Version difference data
━━━━━━━━━━

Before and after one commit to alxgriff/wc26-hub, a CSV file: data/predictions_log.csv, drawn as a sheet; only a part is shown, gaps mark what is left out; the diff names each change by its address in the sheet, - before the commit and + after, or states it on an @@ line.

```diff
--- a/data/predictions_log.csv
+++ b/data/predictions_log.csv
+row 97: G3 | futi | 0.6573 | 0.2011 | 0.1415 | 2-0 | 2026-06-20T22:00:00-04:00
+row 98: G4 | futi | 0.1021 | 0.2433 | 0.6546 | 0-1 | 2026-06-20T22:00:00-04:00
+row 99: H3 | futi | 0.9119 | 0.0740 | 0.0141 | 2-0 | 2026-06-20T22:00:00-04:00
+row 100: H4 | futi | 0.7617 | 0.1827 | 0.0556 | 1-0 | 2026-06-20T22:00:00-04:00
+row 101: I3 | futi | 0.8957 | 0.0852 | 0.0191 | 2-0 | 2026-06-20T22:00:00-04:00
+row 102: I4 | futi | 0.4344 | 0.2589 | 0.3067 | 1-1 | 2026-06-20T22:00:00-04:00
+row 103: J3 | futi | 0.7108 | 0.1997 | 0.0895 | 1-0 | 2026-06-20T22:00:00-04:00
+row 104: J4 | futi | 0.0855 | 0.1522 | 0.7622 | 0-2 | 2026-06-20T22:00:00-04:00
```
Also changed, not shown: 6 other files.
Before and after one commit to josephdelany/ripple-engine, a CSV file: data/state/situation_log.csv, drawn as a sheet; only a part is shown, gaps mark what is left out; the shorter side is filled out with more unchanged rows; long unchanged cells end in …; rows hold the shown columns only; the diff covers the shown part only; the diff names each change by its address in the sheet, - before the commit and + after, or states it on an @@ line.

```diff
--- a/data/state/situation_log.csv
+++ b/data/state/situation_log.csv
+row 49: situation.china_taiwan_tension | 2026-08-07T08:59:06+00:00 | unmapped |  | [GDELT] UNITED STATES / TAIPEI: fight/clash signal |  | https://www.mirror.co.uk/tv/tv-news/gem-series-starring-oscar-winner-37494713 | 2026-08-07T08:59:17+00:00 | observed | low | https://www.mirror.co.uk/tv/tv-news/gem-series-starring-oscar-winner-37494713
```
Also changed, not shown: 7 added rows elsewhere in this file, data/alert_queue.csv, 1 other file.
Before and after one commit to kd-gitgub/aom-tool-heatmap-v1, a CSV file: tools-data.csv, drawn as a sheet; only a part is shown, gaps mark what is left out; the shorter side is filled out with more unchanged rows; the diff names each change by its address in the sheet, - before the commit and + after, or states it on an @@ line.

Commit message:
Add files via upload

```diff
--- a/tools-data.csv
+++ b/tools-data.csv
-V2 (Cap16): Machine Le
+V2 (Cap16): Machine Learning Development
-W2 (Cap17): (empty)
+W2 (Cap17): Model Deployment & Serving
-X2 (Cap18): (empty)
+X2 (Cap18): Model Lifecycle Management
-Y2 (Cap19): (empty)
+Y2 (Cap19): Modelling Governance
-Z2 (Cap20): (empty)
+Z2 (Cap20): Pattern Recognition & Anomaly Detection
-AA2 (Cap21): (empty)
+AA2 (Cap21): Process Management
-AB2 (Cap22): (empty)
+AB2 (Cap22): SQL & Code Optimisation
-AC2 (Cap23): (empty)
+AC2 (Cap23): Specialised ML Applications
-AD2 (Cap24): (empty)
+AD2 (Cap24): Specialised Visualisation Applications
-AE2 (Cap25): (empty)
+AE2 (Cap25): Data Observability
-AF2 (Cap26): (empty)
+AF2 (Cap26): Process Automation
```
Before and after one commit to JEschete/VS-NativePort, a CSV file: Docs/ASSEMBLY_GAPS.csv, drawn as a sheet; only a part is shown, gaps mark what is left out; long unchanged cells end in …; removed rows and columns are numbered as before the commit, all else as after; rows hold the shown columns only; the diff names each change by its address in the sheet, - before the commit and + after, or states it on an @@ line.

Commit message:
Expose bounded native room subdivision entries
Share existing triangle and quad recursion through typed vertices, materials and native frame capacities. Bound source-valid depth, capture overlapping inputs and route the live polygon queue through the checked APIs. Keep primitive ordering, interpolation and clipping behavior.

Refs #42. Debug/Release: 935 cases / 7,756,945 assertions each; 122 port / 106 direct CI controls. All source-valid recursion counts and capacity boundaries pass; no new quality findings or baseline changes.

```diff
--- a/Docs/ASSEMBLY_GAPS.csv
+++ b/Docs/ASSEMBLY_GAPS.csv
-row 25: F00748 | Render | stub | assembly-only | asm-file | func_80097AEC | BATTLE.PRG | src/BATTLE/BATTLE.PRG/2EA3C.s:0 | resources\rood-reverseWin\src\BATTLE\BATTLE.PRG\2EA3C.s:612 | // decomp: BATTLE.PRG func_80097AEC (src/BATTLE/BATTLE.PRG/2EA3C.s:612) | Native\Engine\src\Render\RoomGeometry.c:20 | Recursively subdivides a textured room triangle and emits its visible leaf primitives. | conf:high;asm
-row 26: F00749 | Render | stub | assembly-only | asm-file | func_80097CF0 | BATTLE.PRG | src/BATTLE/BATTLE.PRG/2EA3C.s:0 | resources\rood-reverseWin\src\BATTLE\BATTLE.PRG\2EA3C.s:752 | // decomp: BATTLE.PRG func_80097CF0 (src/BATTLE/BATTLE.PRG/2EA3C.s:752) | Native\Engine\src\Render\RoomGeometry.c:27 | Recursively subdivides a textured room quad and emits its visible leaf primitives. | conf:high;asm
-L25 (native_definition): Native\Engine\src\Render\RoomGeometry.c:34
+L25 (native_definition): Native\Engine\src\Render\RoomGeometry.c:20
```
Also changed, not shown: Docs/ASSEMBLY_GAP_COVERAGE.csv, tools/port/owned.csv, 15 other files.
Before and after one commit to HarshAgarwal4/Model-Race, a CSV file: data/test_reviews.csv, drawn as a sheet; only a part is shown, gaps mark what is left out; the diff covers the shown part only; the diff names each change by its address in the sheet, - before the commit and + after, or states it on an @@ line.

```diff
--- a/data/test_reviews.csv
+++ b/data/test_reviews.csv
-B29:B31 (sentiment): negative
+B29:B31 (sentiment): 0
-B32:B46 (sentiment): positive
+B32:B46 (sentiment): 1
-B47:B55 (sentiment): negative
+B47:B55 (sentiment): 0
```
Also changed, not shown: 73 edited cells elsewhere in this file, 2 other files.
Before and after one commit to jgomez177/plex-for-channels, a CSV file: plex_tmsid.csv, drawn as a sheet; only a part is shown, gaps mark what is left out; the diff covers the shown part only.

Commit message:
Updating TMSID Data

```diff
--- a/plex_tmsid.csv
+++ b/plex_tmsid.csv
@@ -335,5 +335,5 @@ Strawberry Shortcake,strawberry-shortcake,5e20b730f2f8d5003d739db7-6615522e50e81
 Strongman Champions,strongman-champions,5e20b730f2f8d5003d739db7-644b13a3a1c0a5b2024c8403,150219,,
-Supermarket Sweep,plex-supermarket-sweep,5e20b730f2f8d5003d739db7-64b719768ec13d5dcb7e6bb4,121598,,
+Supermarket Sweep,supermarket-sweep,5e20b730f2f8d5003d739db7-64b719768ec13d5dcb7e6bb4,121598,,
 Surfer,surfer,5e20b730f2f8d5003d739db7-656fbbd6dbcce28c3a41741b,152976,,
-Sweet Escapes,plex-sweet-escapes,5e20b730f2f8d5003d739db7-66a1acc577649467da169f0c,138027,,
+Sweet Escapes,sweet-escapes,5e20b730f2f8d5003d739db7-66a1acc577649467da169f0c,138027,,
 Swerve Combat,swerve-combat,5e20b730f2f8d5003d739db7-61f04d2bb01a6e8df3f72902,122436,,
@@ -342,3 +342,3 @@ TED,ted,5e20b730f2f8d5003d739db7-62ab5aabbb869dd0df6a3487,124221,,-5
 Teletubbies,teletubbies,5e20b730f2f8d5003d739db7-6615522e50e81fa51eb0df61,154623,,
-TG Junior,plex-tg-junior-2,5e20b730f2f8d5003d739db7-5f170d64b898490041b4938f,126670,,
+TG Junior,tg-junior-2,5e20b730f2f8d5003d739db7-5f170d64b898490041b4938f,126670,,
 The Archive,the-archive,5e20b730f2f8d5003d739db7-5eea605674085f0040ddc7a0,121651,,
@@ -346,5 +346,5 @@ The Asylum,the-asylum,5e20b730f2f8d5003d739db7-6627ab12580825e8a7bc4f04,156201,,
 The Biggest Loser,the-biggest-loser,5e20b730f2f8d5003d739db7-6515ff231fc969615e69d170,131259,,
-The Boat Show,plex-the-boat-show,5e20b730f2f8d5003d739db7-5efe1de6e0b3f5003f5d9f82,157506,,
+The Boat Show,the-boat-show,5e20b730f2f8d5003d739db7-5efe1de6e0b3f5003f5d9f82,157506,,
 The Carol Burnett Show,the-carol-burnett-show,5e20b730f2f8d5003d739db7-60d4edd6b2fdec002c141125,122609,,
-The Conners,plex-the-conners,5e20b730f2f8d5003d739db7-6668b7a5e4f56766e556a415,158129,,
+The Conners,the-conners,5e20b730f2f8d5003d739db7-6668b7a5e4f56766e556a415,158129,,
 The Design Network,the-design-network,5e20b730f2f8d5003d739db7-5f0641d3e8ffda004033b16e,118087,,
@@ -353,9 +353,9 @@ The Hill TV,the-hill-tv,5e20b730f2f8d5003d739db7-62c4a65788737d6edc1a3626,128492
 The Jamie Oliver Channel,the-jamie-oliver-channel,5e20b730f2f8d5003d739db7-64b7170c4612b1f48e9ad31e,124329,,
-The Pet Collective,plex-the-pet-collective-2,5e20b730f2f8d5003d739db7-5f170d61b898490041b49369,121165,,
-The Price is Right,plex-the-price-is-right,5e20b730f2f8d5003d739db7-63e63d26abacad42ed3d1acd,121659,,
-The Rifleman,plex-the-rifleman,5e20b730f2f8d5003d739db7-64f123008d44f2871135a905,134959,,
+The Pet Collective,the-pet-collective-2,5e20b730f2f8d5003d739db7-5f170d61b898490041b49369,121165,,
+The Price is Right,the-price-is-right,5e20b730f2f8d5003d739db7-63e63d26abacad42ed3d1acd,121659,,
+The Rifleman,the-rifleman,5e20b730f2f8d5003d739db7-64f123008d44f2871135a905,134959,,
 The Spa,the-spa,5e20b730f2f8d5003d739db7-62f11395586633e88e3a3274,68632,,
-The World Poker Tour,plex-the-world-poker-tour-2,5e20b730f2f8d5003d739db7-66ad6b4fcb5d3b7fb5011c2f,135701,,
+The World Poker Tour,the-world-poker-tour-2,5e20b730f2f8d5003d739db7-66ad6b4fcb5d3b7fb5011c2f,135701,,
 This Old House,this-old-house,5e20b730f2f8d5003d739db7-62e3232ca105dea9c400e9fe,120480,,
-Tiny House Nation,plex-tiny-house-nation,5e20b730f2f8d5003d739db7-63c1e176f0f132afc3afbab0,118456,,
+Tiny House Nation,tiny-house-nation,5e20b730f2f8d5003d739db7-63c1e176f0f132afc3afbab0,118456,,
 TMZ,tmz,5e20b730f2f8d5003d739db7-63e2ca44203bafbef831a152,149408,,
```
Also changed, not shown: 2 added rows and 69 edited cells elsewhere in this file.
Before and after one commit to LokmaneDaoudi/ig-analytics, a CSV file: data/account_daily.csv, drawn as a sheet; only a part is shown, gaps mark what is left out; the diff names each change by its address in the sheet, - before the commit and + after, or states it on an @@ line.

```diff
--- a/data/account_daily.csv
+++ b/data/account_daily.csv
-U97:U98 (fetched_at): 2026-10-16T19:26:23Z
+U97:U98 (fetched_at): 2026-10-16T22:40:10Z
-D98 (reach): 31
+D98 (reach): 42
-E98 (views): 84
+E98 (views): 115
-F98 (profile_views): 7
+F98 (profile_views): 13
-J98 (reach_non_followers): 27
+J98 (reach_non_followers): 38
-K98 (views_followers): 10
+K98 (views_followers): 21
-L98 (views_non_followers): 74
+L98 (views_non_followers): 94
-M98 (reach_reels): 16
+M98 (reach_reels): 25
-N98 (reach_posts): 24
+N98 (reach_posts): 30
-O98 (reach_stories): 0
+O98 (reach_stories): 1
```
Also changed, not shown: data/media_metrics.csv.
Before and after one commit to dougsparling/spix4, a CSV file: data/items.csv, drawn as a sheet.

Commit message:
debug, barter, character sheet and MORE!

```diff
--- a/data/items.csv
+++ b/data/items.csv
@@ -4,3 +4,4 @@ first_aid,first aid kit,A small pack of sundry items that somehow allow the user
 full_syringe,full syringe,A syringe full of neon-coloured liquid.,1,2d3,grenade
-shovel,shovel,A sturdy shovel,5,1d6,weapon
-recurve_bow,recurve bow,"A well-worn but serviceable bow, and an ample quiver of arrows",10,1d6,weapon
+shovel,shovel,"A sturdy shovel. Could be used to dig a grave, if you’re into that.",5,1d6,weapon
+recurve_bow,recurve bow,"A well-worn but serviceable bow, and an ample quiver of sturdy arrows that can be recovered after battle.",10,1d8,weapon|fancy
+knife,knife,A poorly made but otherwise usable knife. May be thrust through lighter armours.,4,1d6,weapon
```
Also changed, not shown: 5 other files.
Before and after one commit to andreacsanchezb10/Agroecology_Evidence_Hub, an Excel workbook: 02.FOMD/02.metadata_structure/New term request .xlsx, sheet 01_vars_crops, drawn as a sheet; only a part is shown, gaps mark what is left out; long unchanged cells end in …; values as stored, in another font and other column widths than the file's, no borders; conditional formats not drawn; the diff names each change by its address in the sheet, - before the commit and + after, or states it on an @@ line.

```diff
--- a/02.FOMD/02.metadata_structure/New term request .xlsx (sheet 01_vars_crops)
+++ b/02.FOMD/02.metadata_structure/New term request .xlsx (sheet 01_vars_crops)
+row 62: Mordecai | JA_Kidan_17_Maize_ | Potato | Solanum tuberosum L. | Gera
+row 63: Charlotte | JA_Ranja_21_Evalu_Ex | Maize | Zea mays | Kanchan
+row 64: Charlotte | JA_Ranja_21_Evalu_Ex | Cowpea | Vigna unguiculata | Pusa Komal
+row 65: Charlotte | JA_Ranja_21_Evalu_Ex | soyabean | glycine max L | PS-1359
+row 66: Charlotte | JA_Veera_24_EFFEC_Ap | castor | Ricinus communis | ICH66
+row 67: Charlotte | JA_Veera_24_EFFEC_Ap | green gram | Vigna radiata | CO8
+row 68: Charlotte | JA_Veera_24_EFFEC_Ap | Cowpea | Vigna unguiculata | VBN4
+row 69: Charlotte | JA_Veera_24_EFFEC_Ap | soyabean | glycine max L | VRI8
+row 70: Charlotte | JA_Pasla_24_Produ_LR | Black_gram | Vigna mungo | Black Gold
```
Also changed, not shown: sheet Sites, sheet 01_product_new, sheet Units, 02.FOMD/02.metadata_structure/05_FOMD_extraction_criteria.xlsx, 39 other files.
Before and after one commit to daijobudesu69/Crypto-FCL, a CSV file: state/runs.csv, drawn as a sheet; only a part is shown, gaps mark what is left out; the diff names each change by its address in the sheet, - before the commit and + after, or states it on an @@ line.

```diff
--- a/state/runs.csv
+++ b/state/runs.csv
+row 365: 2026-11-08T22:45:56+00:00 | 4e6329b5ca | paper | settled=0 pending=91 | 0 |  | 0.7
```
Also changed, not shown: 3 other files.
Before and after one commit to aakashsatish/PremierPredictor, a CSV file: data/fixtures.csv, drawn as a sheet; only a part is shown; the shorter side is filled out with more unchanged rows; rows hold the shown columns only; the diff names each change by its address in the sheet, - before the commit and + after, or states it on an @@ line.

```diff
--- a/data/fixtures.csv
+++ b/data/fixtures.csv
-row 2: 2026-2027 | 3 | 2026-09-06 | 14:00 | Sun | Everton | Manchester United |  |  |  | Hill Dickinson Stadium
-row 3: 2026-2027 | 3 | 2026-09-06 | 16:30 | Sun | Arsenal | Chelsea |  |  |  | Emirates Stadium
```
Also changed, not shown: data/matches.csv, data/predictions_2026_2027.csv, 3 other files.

━━━━━━━━━━

Work order: Write out only the lines that run from the line containing "15 other files." through the line containing "Also changed, not shown: 73", both included, exactly as they appear above.

Solution for this task:
Also changed, not shown: Docs/ASSEMBLY_GAP_COVERAGE.csv, tools/port/owned.csv, 15 other files.
Before and after one commit to HarshAgarwal4/Model-Race, a CSV file: data/test_reviews.csv, drawn as a sheet; only a part is shown, gaps mark what is left out; the diff covers the shown part only; the diff names each change by its address in the sheet, - before the commit and + after, or states it on an @@ line.

```diff
--- a/data/test_reviews.csv
+++ b/data/test_reviews.csv
-B29:B31 (sentiment): negative
+B29:B31 (sentiment): 0
-B32:B46 (sentiment): positive
+B32:B46 (sentiment): 1
-B47:B55 (sentiment): negative
+B47:B55 (sentiment): 0
```
Also changed, not shown: 73 edited cells elsewhere in this file, 2 other files.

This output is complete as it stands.